§ **INSTRUCTIONS FOR THE TASK**
Set every record down verbatim and omit the pictures.

§ **LISTED ENTRIES**
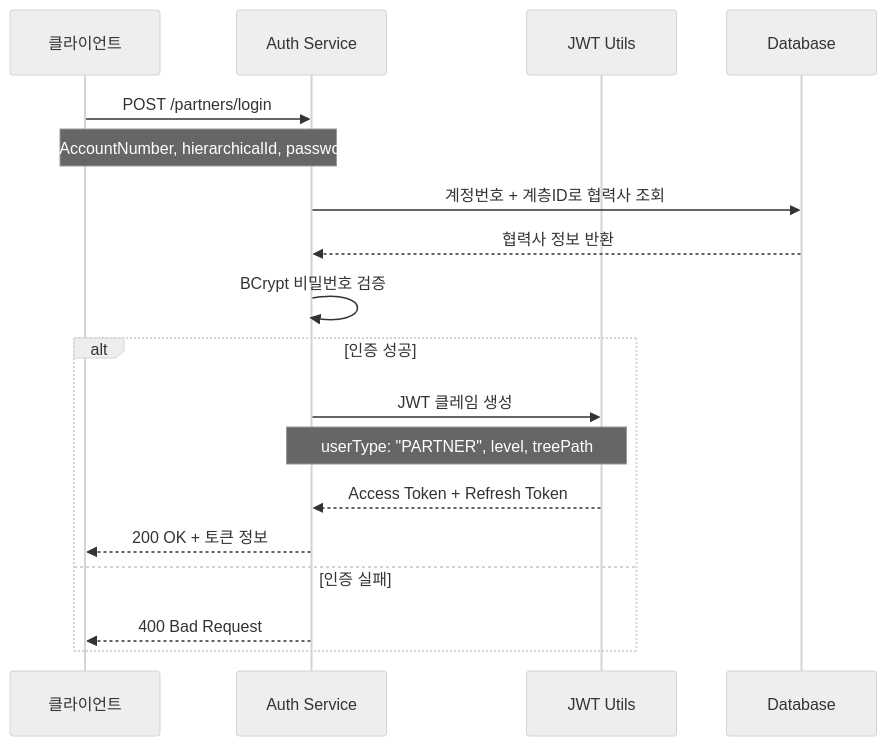
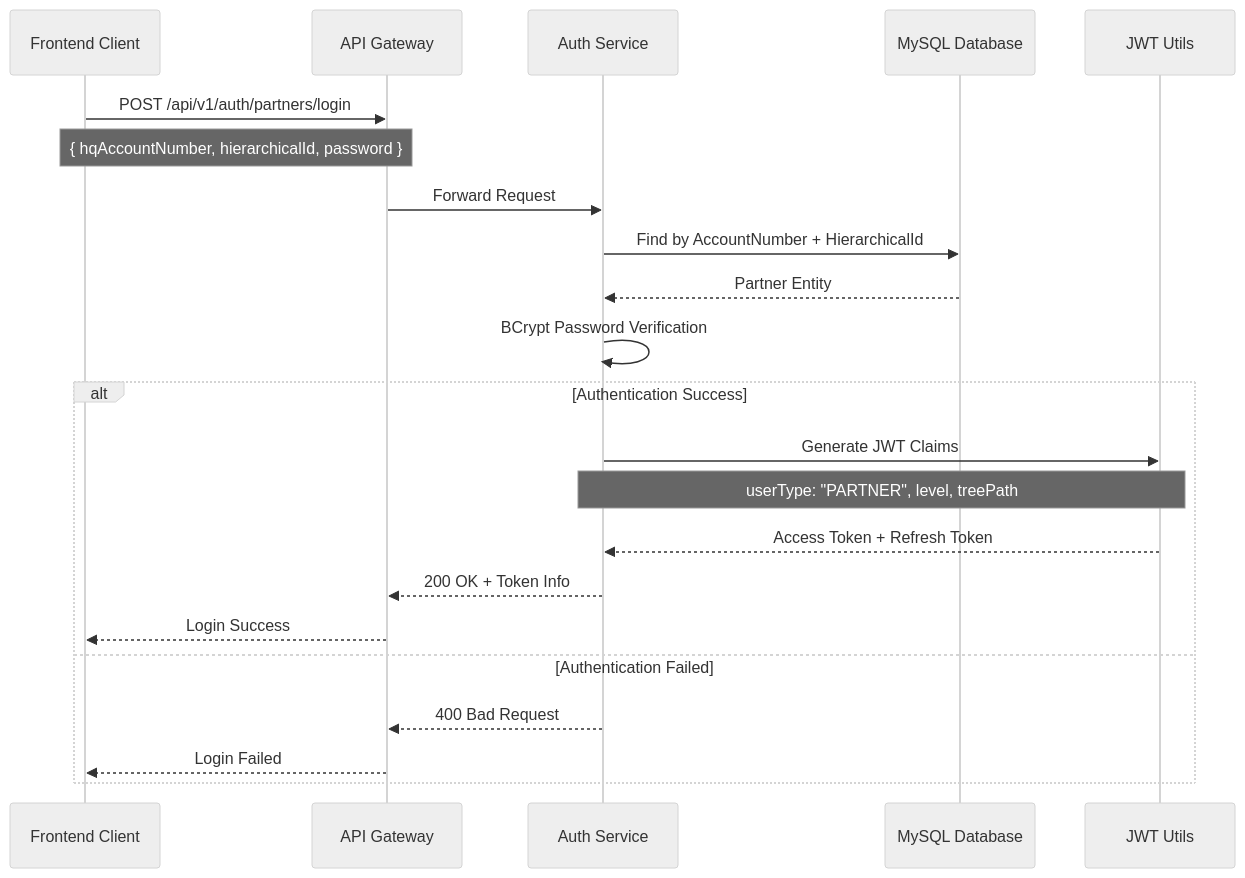
The fourth of 7 diagrams in README.md (NSMM-v2/auth-service), drawn with Mermaid (neutral theme) before and after one commit. The commit also changed other lines of this file, not shown here.

````diff
--- a/README.md
+++ b/README.md
@@ -95,25 +119,29 @@
 ```mermaid
 sequenceDiagram
-    participant C as 클라이언트
-    participant A as Auth Service
-    participant J as JWT Utils
-    participant D as Database
+    participant Client as Frontend Client
+    participant GW as API Gateway
+    participant AUTH as Auth Service
+    participant DB as MySQL Database
+    participant JWT as JWT Utils
 
-    C->>A: POST /partners/login
-    Note over C,A: { hqAccountNumber, hierarchicalId, password }
+    Client->>GW: POST /api/v1/auth/partners/login
+    Note over Client,GW: { hqAccountNumber, hierarchicalId, password }
+    GW->>AUTH: Forward Request
     
-    A->>D: 계정번호 + 계층ID로 협력사 조회
-    D-->>A: 협력사 정보 반환
+    AUTH->>DB: Find by AccountNumber + HierarchicalId
+    DB-->>AUTH: Partner Entity
     
-    A->>A: BCrypt 비밀번호 검증
+    AUTH->>AUTH: BCrypt Password Verification
     
-    alt 인증 성공
-        A->>J: JWT 클레임 생성
-        Note over A,J: userType: "PARTNER", level, treePath
+    alt Authentication Success
+        AUTH->>JWT: Generate JWT Claims
+        Note over AUTH,JWT: userType: "PARTNER", level, treePath
         
-        J-->>A: Access Token + Refresh Token
-        A-->>C: 200 OK + 토큰 정보
-    else 인증 실패
-        A-->>C: 400 Bad Request
+        JWT-->>AUTH: Access Token + Refresh Token
+        AUTH-->>GW: 200 OK + Token Info
+        GW-->>Client: Login Success
+    else Authentication Failed
+        AUTH-->>GW: 400 Bad Request
+        GW-->>Client: Login Failed
     end
 ```
````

§ **ANSWER BELOW**
The fourth of 7 diagrams in README.md (NSMM-v2/auth-service), drawn with Mermaid (neutral theme) before and after one commit. The commit also changed other lines of this file, not shown here.

````diff
--- a/README.md
+++ b/README.md
@@ -95,25 +119,29 @@
 ```mermaid
 sequenceDiagram
-    participant C as 클라이언트
-    participant A as Auth Service
-    participant J as JWT Utils
-    participant D as Database
+    participant Client as Frontend Client
+    participant GW as API Gateway
+    participant AUTH as Auth Service
+    participant DB as MySQL Database
+    participant JWT as JWT Utils
 
-    C->>A: POST /partners/login
-    Note over C,A: { hqAccountNumber, hierarchicalId, password }
+    Client->>GW: POST /api/v1/auth/partners/login
+    Note over Client,GW: { hqAccountNumber, hierarchicalId, password }
+    GW->>AUTH: Forward Request
     
-    A->>D: 계정번호 + 계층ID로 협력사 조회
-    D-->>A: 협력사 정보 반환
+    AUTH->>DB: Find by AccountNumber + HierarchicalId
+    DB-->>AUTH: Partner Entity
     
-    A->>A: BCrypt 비밀번호 검증
+    AUTH->>AUTH: BCrypt Password Verification
     
-    alt 인증 성공
-        A->>J: JWT 클레임 생성
-        Note over A,J: userType: "PARTNER", level, treePath
+    alt Authentication Success
+        AUTH->>JWT: Generate JWT Claims
+        Note over AUTH,JWT: userType: "PARTNER", level, treePath
         
-        J-->>A: Access Token + Refresh Token
-        A-->>C: 200 OK + 토큰 정보
-    else 인증 실패
-        A-->>C: 400 Bad Request
+        JWT-->>AUTH: Access Token + Refresh Token
+        AUTH-->>GW: 200 OK + Token Info
+        GW-->>Client: Login Success
+    else Authentication Failed
+        AUTH-->>GW: 400 Bad Request
+        GW-->>Client: Login Failed
     end
 ```
````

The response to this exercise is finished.